In July, the CrossFit Games will again be held to determine the "Fittest on Earth." Two-thousand fourteen marks the seventh straight year the competition has taken place.
To participate in the Games, athletes first compete in the CrossFit Open, which consists of five separate workouts held over a five week period. Anyone can compete at this stage. Athletes must complete the workouts at a local affiliate or videotape their performance for validation.
After the five workouts are completed, the athletes with the best times from 17 regions around the world move on to the next phase —Regionals. Athletes may be selected as individuals, and/or as part of a team.
Regionals consist of live, three-day competitions held around the world. The best performing athletes from Regionals are selected for the Games. The local Regional competition will be held between May 23-25 at the Patriot Center in Fairfax, VA.
Noah Gabriel-Landis, one of the Head Instructors at District CrossFit located in SW Washington D.C., was kind enough to answer questions about preparing for the CrossFit Regionals. Noah and his team at District CrossFit finished 12th out of over 300 teams competing in the Mid-Atlantic Region of the 2014 CrossFit Open.
1. You qualified for Regionals as an individual multiple times now. How long have you been training in CrossFit? What type of athletics were you involved with before coming to CrossFit?
I've been doing competitive CrossFit for about 4 years now. In college I was on the Track and Field team, primarily as a long jumper. After graduating I joined a gym because I thought it was the right way to stay fit, but it never really filled the void in the same way that training on a team did. The CrossFit world has plenty of room for competition if that's what you're looking for, but that doesn't have to be the draw. Simply having the support structure of like-minded folks around you can make all the difference in the world when it comes to enjoying your fitness, and I think that's what I appreciated the most. It wasn't too long before I left my career as a Certified Financial Planner and started coaching.
2. What is your weekly training schedule like? Does it stay pretty consistent throughout the year?
The schedule stays pretty consistent (5 days per week), but the type of workouts change substantially over the course of the year. Early in the season we focus very heavily on raw strength development and as building a strong aerobic base, which is often referred to as an accumulation phase. Over the course of the year we move into an intensification phase where the movements get more technical and sport-specific, and the conditioning gets far more intense. The 8 weeks or so preceding Regionals can be really tough, so training with a team can make all the difference in the world. Otherwise, it's really easy to come up with a reason to skip the most unpleasant parts of a workout.
3. Please offer insight into your team's training for Regionals. Now that the workouts are posted, do the training sessions become more focused?

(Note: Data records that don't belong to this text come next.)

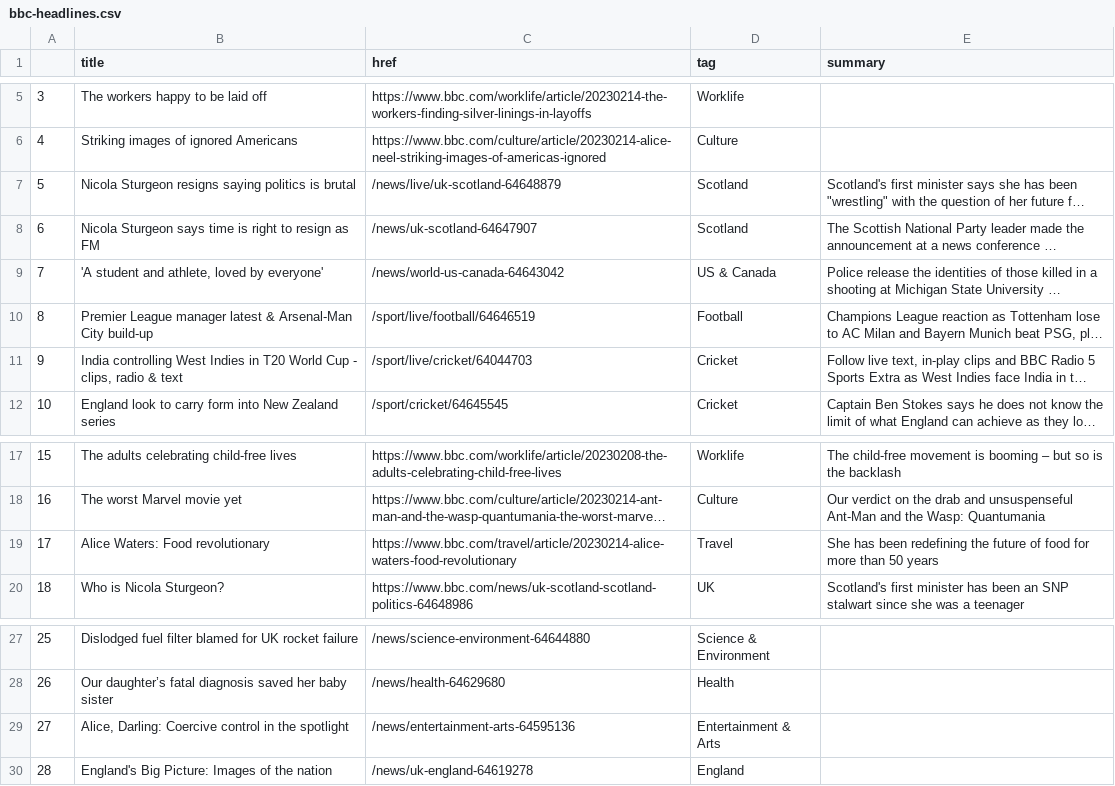
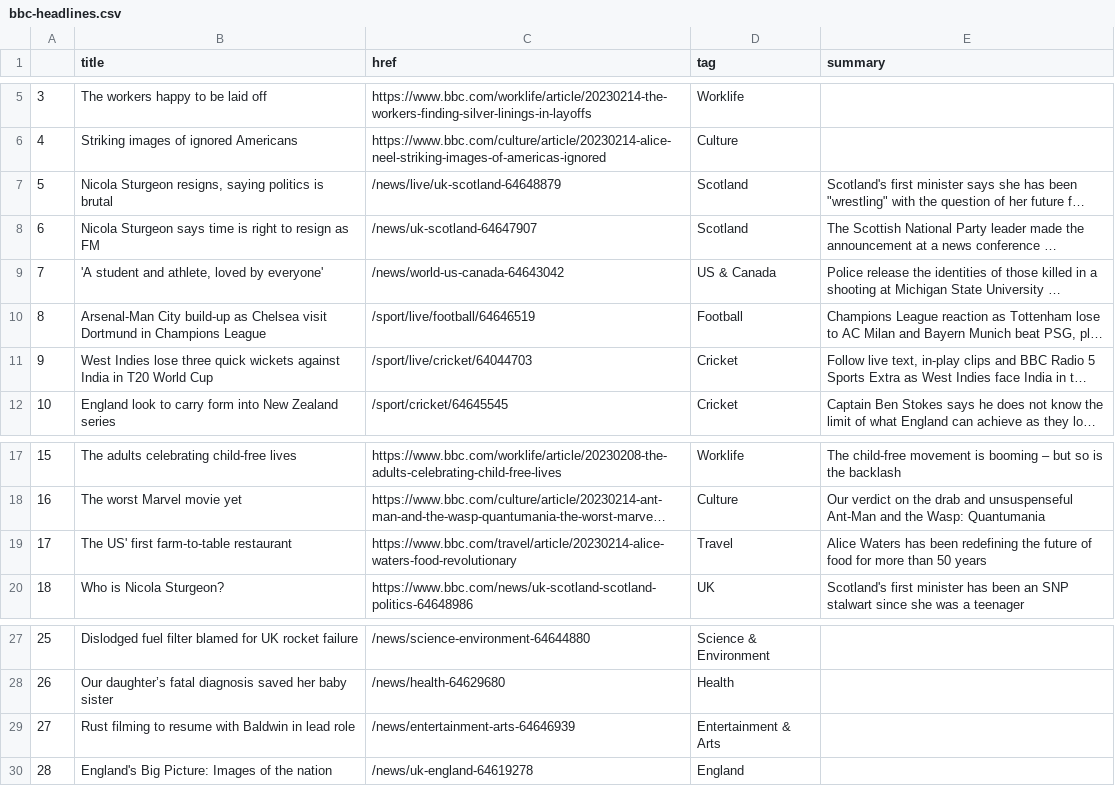
Before and after one commit to zhaoying2931/automatic-scraper, a CSV file: bbc-headlines.csv, drawn as a sheet; only a part is shown, gaps mark what is left out; long unchanged cells end in …; the diff names each change by its address in the sheet, - before the commit and + after, or states it on an @@ line.

```diff
--- a/bbc-headlines.csv
+++ b/bbc-headlines.csv
-B7 (title): Nicola Sturgeon resigns saying politics…
+B7 (title): Nicola Sturgeon resigns, saying politics…
-B10 (title): Premier League manager latest & Arsenal-Man City build-up
+B10 (title): Arsenal-Man City build-up as Chelsea visit Dortmund in Champions League
-B11 (title): India controlling West Indies in T20 World Cup - clips, radio & text
+B11 (title): West Indies lose three quick wickets against India in T20 World Cup
-B19 (title): Alice Waters: Food revolutionary
+B19 (title): The US' first farm-to-table restaurant
-E19 (summary): She has been…
+E19 (summary): Alice Waters has been…
-B29 (title): Alice, Darling: Coercive control in the spotlight
+B29 (title): Rust filming to resume with Baldwin in lead role
-C29 (href): /news/entertainment-arts-64595136
+C29 (href): /news/entertainment-arts-64646939
```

Yes, far more focused. It's not quite as simple as repeating the Regionals workouts over and over and over, but every day we practice several elements of the workouts that will come up during the Regionals workouts. For example, one of the workouts involves each member performing a series of Double-Unders (jumping rope where the rope passes under your feet twice with each jump), deadlifts and toes-to-bar. For some athletes, more time needs to be spent on practicing the double unders, while others may benefit more from training the toes-to-bar. As the individual elements of each workout get more refined, it becomes easier to piece them together and do dry-runs of the actual events. Before Regionals actually arrives we'll probably do each workout 2 or 3 times so there are no surprises.
4. On average, how long have the athletes on your team been training CrossFit?
Most of us have been doing CrossFit competitively for a while now. If I had to put an average to it, I'd say 2 years. The way the sport has grown over the last few years, the level of competition has grown tremendously, and consequently it's pretty rare when somebody can drop right into CrossFit and compete at a very high level. It does happen from time-to-time, however. One of our athletes, Andrea Ferry, was a very accomplished powerlifter and figure competitor and she's been competing with us for less than a year.
5. CrossFit is known for its high-intensity workouts. What precautions does your team take to stay injury-free as the Regionals get closer?
This time of year we're walking a very thin line between self-preservation and getting as much work in as possible to prepare for the big weekend. We spend a big chunk of time each session mobilizing to mitigate the risk of any injury, and we also partner with a few doctors to help work out any kinks. We spend so much of the earlier part of the year working on moving properly that I think we tend to avoid injury more than the norm, but still, things do come up. Things like torn hands, sore wrists and mental fatigue (not really an 'injury', but still a problem) are among what we keep an eye out for this close to competition. If we get the sense that the volume is starting to negatively affect our athletes more than it's improving them, we don't hesitate to back off a bit and force some more rest.
6. How much of a role does diet play in your preparations for elite competition? Is it something that most athletes on your team manage alone or do coaches assist in this realm as well?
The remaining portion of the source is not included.